#### Task to carry out
Would you set down the data that follows, word for word, without any pictures?

========================================================================

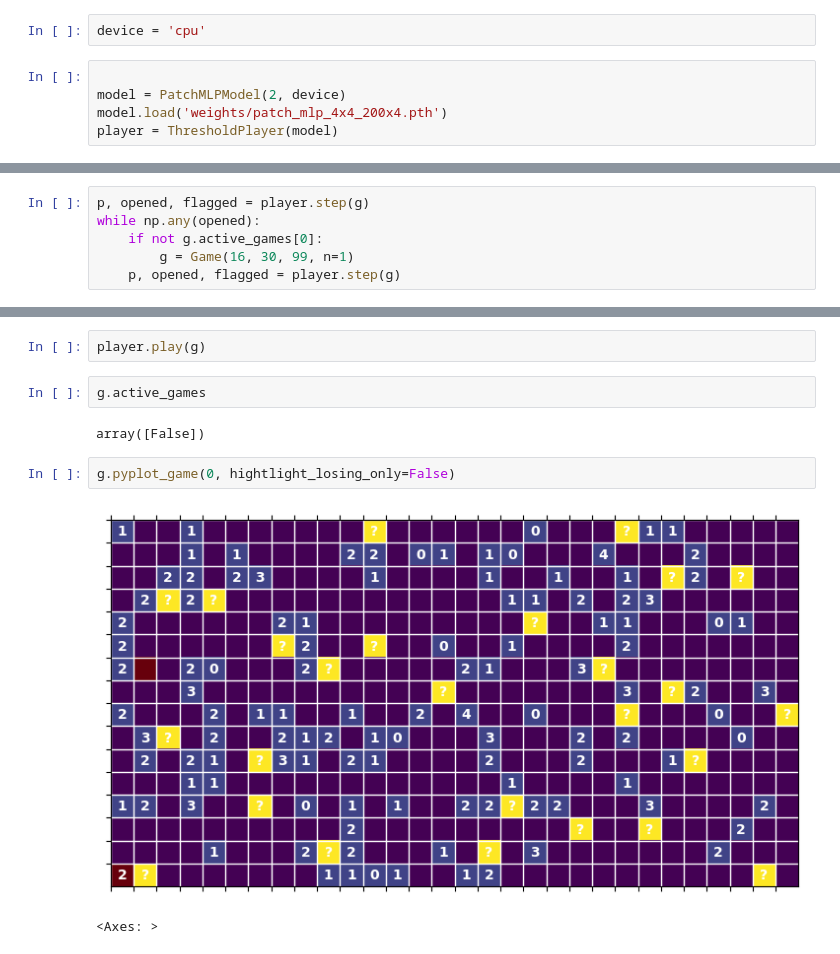
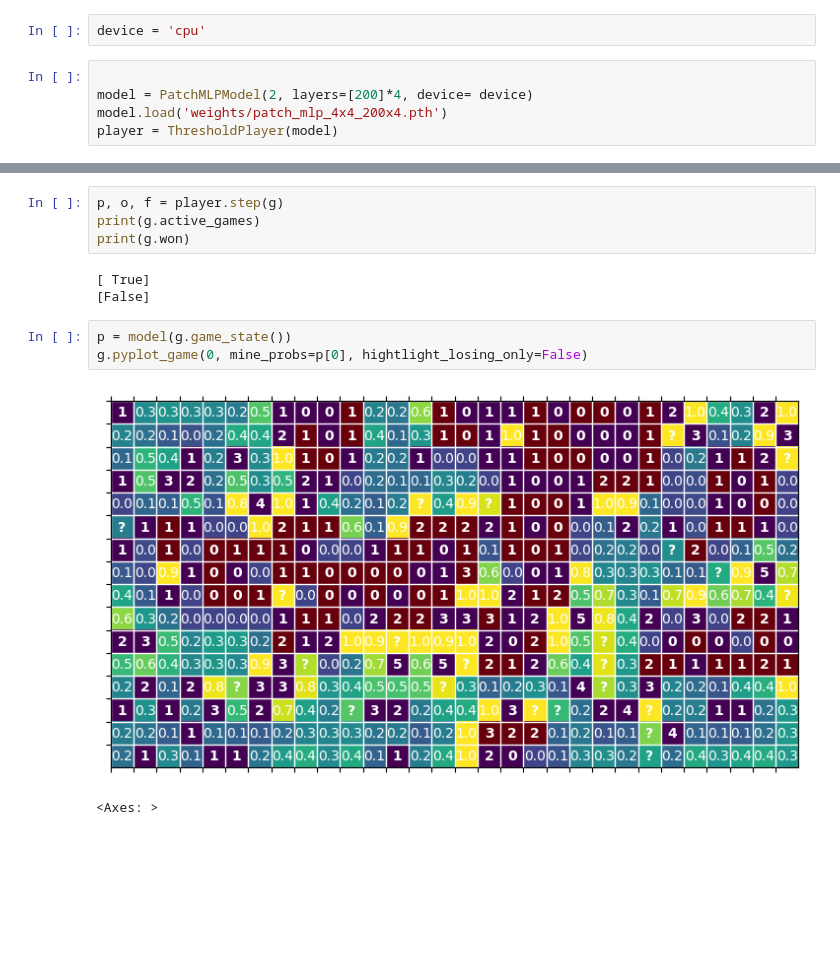
Before and after one commit to ClaudioPaterniti/MineSweeperLearning, a Jupyter notebook: test.ipynb, the cells around one changed output, grey strips where cells are left out. Drawn from its saved outputs; the diff is of its cells as text; blank space fills up the shorter version.

```diff
--- a/test.ipynb
+++ b/test.ipynb
@@ -6,7 +6,7 @@ import numpy as np
 device = 'cpu'
 # %%
 
-model = PatchMLPModel(2, device)
+model = PatchMLPModel(2, layers=[200]*4, device= device)
 model.load('weights/patch_mlp_4x4_200x4.pth')
 player = ThresholdPlayer(model)
 # %%
@@ -15,7 +15 @@ g.random_open(0.5)
 g.random_flags(0.3)
-# %%
-p, opened, flagged = player.step(g)
-while np.any(opened):
-    if not g.active_games[0]:
-        g = Game(16, 30, 99, n=1)
-    p, opened, flagged = player.step(g)
@@ -32,12 +21,14 @@ g.pyplot_game(0, hightlight_losing_only=True)
 <Axes: >
-# %%
-player.play(g)
-# %%
-g.active_games
-# %% [output]
-array([False])
+# %%
+p, o, f = player.step(g)
+print(g.active_games)
+print(g.won)
+# %% [output]
+[ True]
+[False]
 # %%
-g.pyplot_game(0, hightlight_losing_only=False)
+p = model(g.game_state())
+g.pyplot_game(0, mine_probs=p[0], hightlight_losing_only=False)
 # %% [output]
-[figure, old version]
+[figure, new version]
 <Axes: >
```
Also changed, not shown: parts of 4 cells of this notebook, 5 other files.
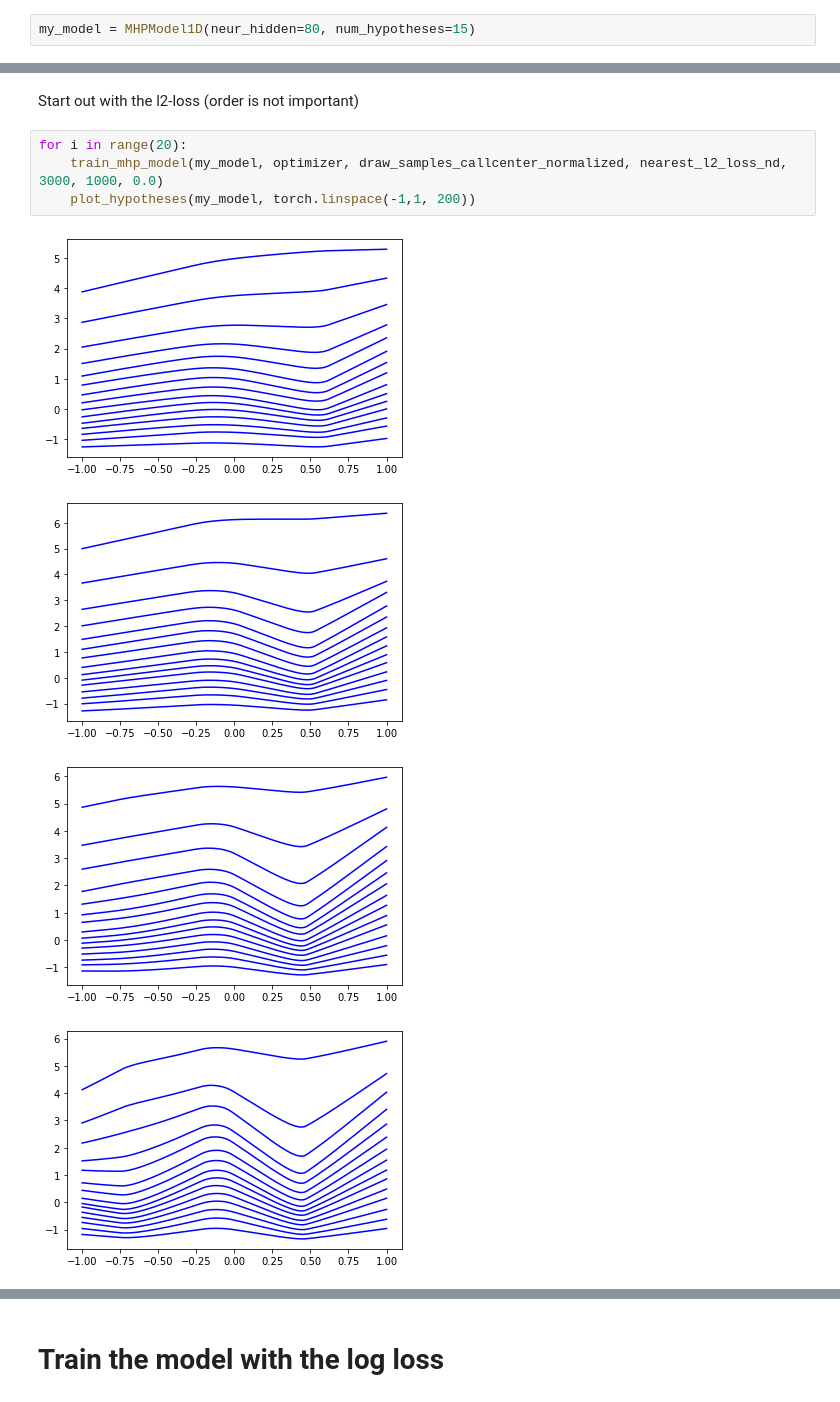
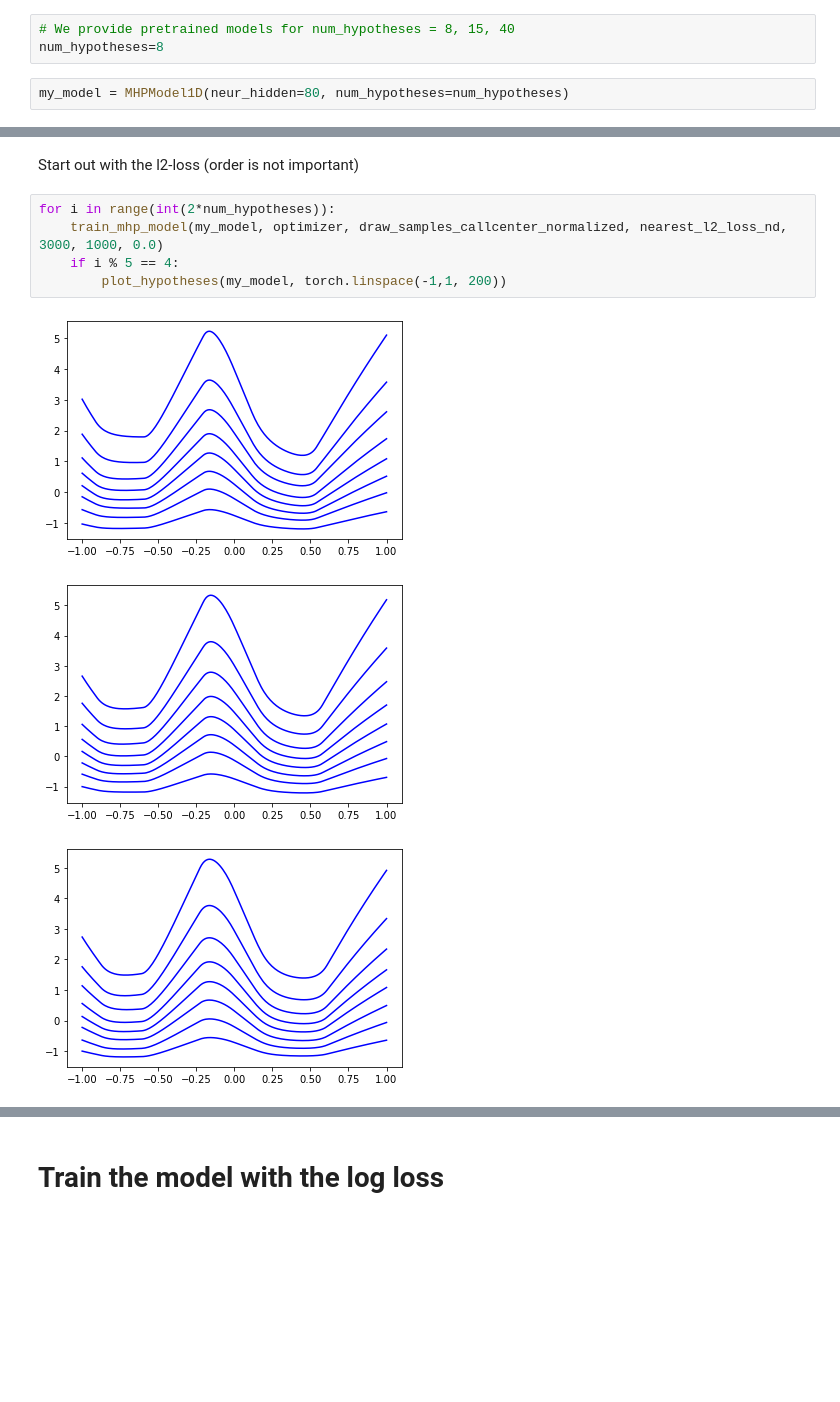
Before and after one commit to tleemann/dpmhp, a Jupyter notebook: DistributionPreservingMHP.ipynb, the cells around one changed output, grey strips where cells are left out. Cells and saved outputs as stored; diff of their text form; blank space fills up the shorter version.

Commit message:
Added multiple hypotheses number and standard deviation plots for the call center example

```diff
--- a/DistributionPreservingMHP.ipynb
+++ b/DistributionPreservingMHP.ipynb
@@ -740,8 +740,11 @@ plt.colorbar(shrink = 0.5)
 ## 5. Train the model on the datasets
 # %% [markdown]
 ### 5.1. The callcenter dataset
+# %%
+# We provide pretrained models for num_hypotheses = 8, 15, 40
+num_hypotheses=8
 # %%
-my_model = MHPModel1D(neur_hidden=80, num_hypotheses=15)
+my_model = MHPModel1D(neur_hidden=80, num_hypotheses=num_hypotheses)
 # %%
 optimizer = optim.Adam(my_model.parameters(), lr=1e-3)
 # %% [markdown]
@@ -757,11 +760,11 @@ plot_hypotheses(my_model, torch.linspace(-1,1, 200))
 # %% [markdown]
 Start out with the l2-loss (order is not important)
 # %%
-for i in range(20):
+for i in range(int(2*num_hypotheses)):
     train_mhp_model(my_model, optimizer, draw_samples_callcenter_normalized, nearest_l2_loss_nd, 3000, 1000, 0.0)
-    plot_hypotheses(my_model, torch.linspace(-1,1, 200))
+    if i % 5 == 4:
+        plot_hypotheses(my_model, torch.linspace(-1,1, 200))
 # %% [output]
-[figure, old version]
+[figure, new version]
-[figure, old version]
+[figure, new version]
-[figure, old version]
+[figure, new version]
-[figure, removed]
```
Also changed, not shown: parts of 16 cells of this notebook, 8 other files.
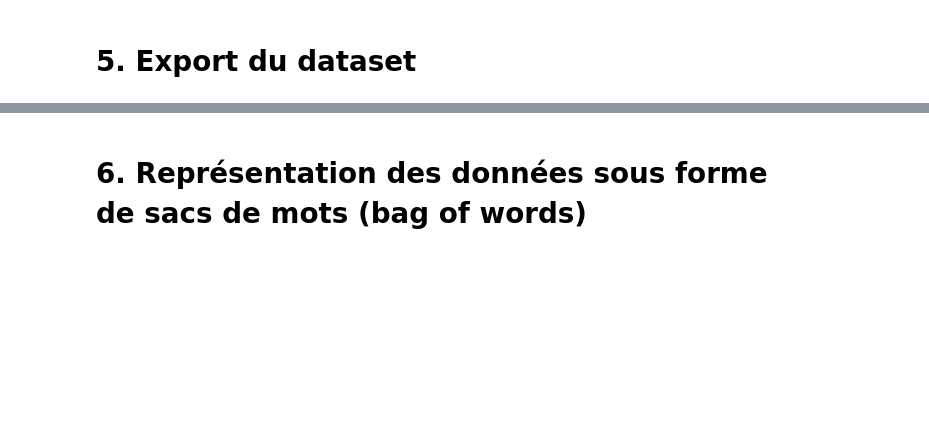
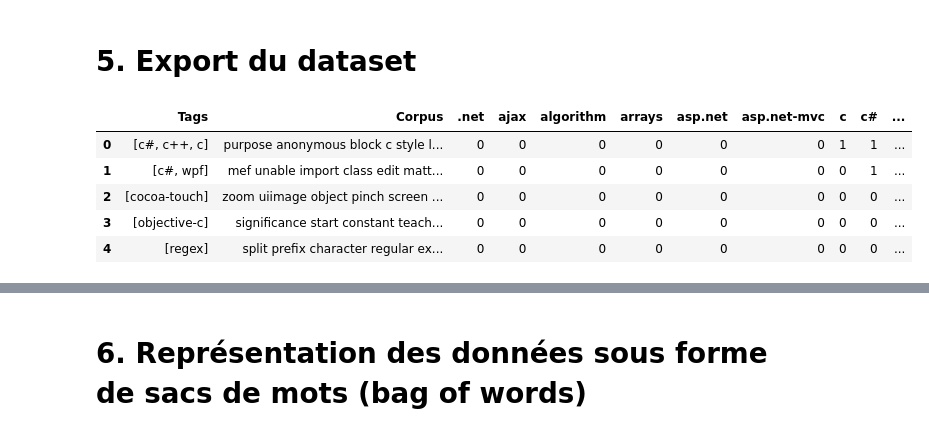
Before and after one commit to germainroussez/Categorize_stackoverflow_questions, a Jupyter notebook: P5_01_notebookexploration.ipynb, the cells around one changed output, grey strips where cells are left out. Saved outputs shown, nothing was run; the diff lists cells and outputs as text; code cells hidden in the pictures; blank space fills up the shorter version.

```diff
--- a/P5_01_notebookexploration.ipynb
+++ b/P5_01_notebookexploration.ipynb
@@ -382,3 +382,12 @@ df.to_pickle(path)
 # %%
 df = pd.read_pickle(path)
 #df = df.sample(n=10000, random_state=42)
+# %%
+df.head()
+# %% [output]
+|  | Tags | Corpus | .net | ajax | algorithm | arrays | asp.net | asp.net-mvc | c | c# | ... |
+| 0 | [c#, c++, c] | purpose anonymous block c style l... | 0 | 0 | 0 | 0 | 0 | 0 | 1 | 1 | ... |
+| 1 | [c#, wpf] | mef unable import class edit matt... | 0 | 0 | 0 | 0 | 0 | 0 | 0 | 1 | ... |
+| 2 | [cocoa-touch] | zoom uiimage object pinch screen ... | 0 | 0 | 0 | 0 | 0 | 0 | 0 | 0 | ... |
+| 3 | [objective-c] | significance start constant teach... | 0 | 0 | 0 | 0 | 0 | 0 | 0 | 0 | ... |
+| 4 | [regex] | split prefix character regular ex... | 0 | 0 | 0 | 0 | 0 | 0 | 0 | 0 | ... |
```
Also changed, not shown: parts of 3 cells of this notebook, 6 other files.
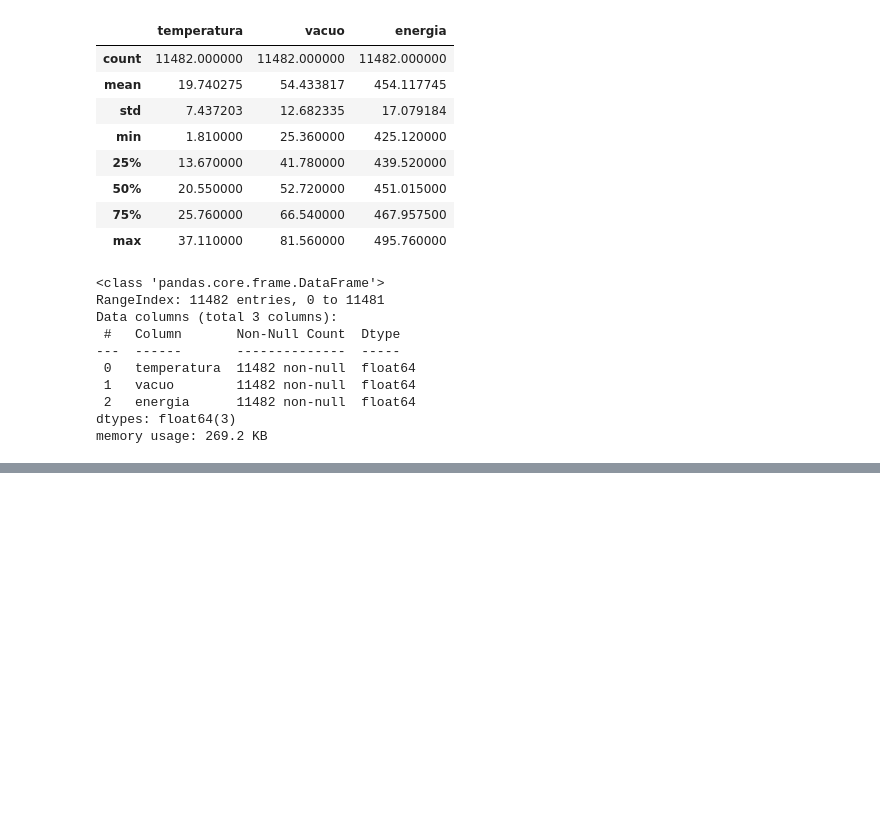
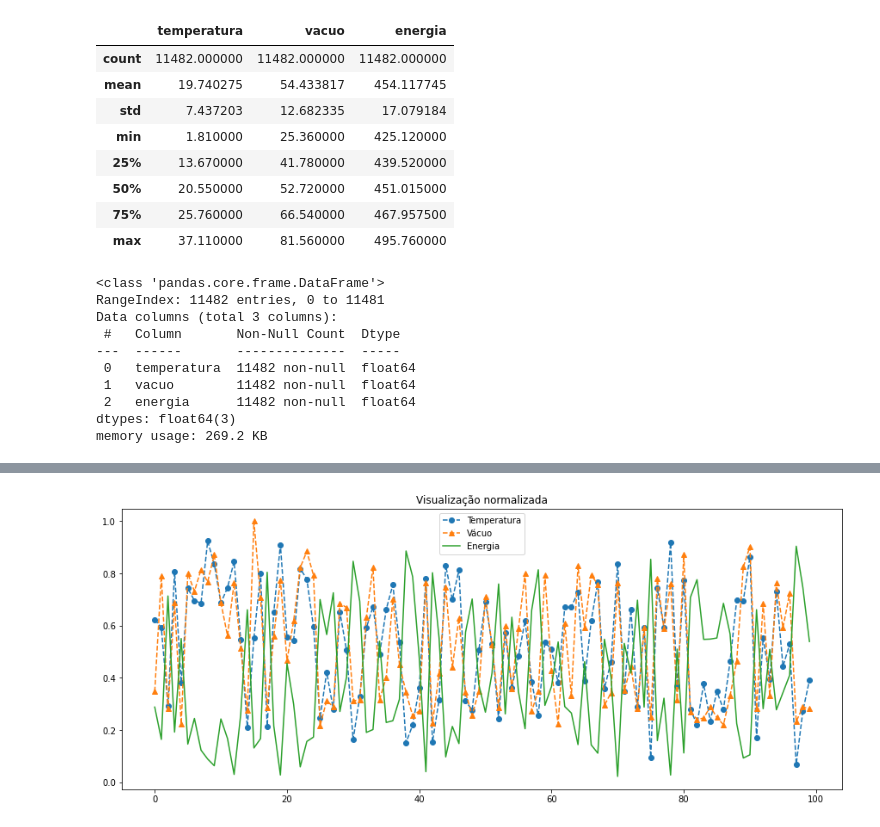
Before and after one commit to thiago9864/mineracao_dados, a Jupyter notebook: trabalho_6/trabalho_6_dupla_20.ipynb, the cells around one changed output, grey strips where cells are left out. Saved outputs shown, nothing was run; the diff lists cells and outputs as text; code cells hidden in the pictures; blank space fills up the shorter version.

```diff
--- a/trabalho_6/trabalho_6_dupla_20.ipynb
+++ b/trabalho_6/trabalho_6_dupla_20.ipynb
@@ -52,0 +93,10 @@ memory usage: 269.2 KB
+# %%
+plt.figure(figsize=(15,6))
+plt.plot(normalizados.head(100)['temperatura'], 'o--', label='Temperatura')
+plt.plot(normalizados.head(100)['vacuo'], '^--',label='Vácuo')
+plt.plot(normalizados.head(100)['energia'], label='Energia')
+plt.title('Visualização normalizada')
+plt.legend()
+plt.show()
+# %% [output]
+[figure, added]
```
Also changed, not shown: parts of 9 cells of this notebook.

========================================================================

#### Task result
Before and after one commit to ClaudioPaterniti/MineSweeperLearning, a Jupyter notebook: test.ipynb, the cells around one changed output, grey strips where cells are left out. Drawn from its saved outputs; the diff is of its cells as text; blank space fills up the shorter version.

```diff
--- a/test.ipynb
+++ b/test.ipynb
@@ -6,7 +6,7 @@ import numpy as np
 device = 'cpu'
 # %%
 
-model = PatchMLPModel(2, device)
+model = PatchMLPModel(2, layers=[200]*4, device= device)
 model.load('weights/patch_mlp_4x4_200x4.pth')
 player = ThresholdPlayer(model)
 # %%
@@ -15,7 +15 @@ g.random_open(0.5)
 g.random_flags(0.3)
-# %%
-p, opened, flagged = player.step(g)
-while np.any(opened):
-    if not g.active_games[0]:
-        g = Game(16, 30, 99, n=1)
-    p, opened, flagged = player.step(g)
@@ -32,12 +21,14 @@ g.pyplot_game(0, hightlight_losing_only=True)
 <Axes: >
-# %%
-player.play(g)
-# %%
-g.active_games
-# %% [output]
-array([False])
+# %%
+p, o, f = player.step(g)
+print(g.active_games)
+print(g.won)
+# %% [output]
+[ True]
+[False]
 # %%
-g.pyplot_game(0, hightlight_losing_only=False)
+p = model(g.game_state())
+g.pyplot_game(0, mine_probs=p[0], hightlight_losing_only=False)
 # %% [output]
-[figure, old version]
+[figure, new version]
 <Axes: >
```
Also changed, not shown: parts of 4 cells of this notebook, 5 other files.
Before and after one commit to tleemann/dpmhp, a Jupyter notebook: DistributionPreservingMHP.ipynb, the cells around one changed output, grey strips where cells are left out. Cells and saved outputs as stored; diff of their text form; blank space fills up the shorter version.

Commit message:
Added multiple hypotheses number and standard deviation plots for the call center example

```diff
--- a/DistributionPreservingMHP.ipynb
+++ b/DistributionPreservingMHP.ipynb
@@ -740,8 +740,11 @@ plt.colorbar(shrink = 0.5)
 ## 5. Train the model on the datasets
 # %% [markdown]
 ### 5.1. The callcenter dataset
+# %%
+# We provide pretrained models for num_hypotheses = 8, 15, 40
+num_hypotheses=8
 # %%
-my_model = MHPModel1D(neur_hidden=80, num_hypotheses=15)
+my_model = MHPModel1D(neur_hidden=80, num_hypotheses=num_hypotheses)
 # %%
 optimizer = optim.Adam(my_model.parameters(), lr=1e-3)
 # %% [markdown]
@@ -757,11 +760,11 @@ plot_hypotheses(my_model, torch.linspace(-1,1, 200))
 # %% [markdown]
 Start out with the l2-loss (order is not important)
 # %%
-for i in range(20):
+for i in range(int(2*num_hypotheses)):
     train_mhp_model(my_model, optimizer, draw_samples_callcenter_normalized, nearest_l2_loss_nd, 3000, 1000, 0.0)
-    plot_hypotheses(my_model, torch.linspace(-1,1, 200))
+    if i % 5 == 4:
+        plot_hypotheses(my_model, torch.linspace(-1,1, 200))
 # %% [output]
-[figure, old version]
+[figure, new version]
-[figure, old version]
+[figure, new version]
-[figure, old version]
+[figure, new version]
-[figure, removed]
```
Also changed, not shown: parts of 16 cells of this notebook, 8 other files.
Before and after one commit to germainroussez/Categorize_stackoverflow_questions, a Jupyter notebook: P5_01_notebookexploration.ipynb, the cells around one changed output, grey strips where cells are left out. Saved outputs shown, nothing was run; the diff lists cells and outputs as text; code cells hidden in the pictures; blank space fills up the shorter version.

```diff
--- a/P5_01_notebookexploration.ipynb
+++ b/P5_01_notebookexploration.ipynb
@@ -382,3 +382,12 @@ df.to_pickle(path)
 # %%
 df = pd.read_pickle(path)
 #df = df.sample(n=10000, random_state=42)
+# %%
+df.head()
+# %% [output]
+|  | Tags | Corpus | .net | ajax | algorithm | arrays | asp.net | asp.net-mvc | c | c# | ... |
+| 0 | [c#, c++, c] | purpose anonymous block c style l... | 0 | 0 | 0 | 0 | 0 | 0 | 1 | 1 | ... |
+| 1 | [c#, wpf] | mef unable import class edit matt... | 0 | 0 | 0 | 0 | 0 | 0 | 0 | 1 | ... |
+| 2 | [cocoa-touch] | zoom uiimage object pinch screen ... | 0 | 0 | 0 | 0 | 0 | 0 | 0 | 0 | ... |
+| 3 | [objective-c] | significance start constant teach... | 0 | 0 | 0 | 0 | 0 | 0 | 0 | 0 | ... |
+| 4 | [regex] | split prefix character regular ex... | 0 | 0 | 0 | 0 | 0 | 0 | 0 | 0 | ... |
```
Also changed, not shown: parts of 3 cells of this notebook, 6 other files.
Before and after one commit to thiago9864/mineracao_dados, a Jupyter notebook: trabalho_6/trabalho_6_dupla_20.ipynb, the cells around one changed output, grey strips where cells are left out. Saved outputs shown, nothing was run; the diff lists cells and outputs as text; code cells hidden in the pictures; blank space fills up the shorter version.

```diff
--- a/trabalho_6/trabalho_6_dupla_20.ipynb
+++ b/trabalho_6/trabalho_6_dupla_20.ipynb
@@ -52,0 +93,10 @@ memory usage: 269.2 KB
+# %%
+plt.figure(figsize=(15,6))
+plt.plot(normalizados.head(100)['temperatura'], 'o--', label='Temperatura')
+plt.plot(normalizados.head(100)['vacuo'], '^--',label='Vácuo')
+plt.plot(normalizados.head(100)['energia'], label='Energia')
+plt.title('Visualização normalizada')
+plt.legend()
+plt.show()
+# %% [output]
+[figure, added]
```
Also changed, not shown: parts of 9 cells of this notebook.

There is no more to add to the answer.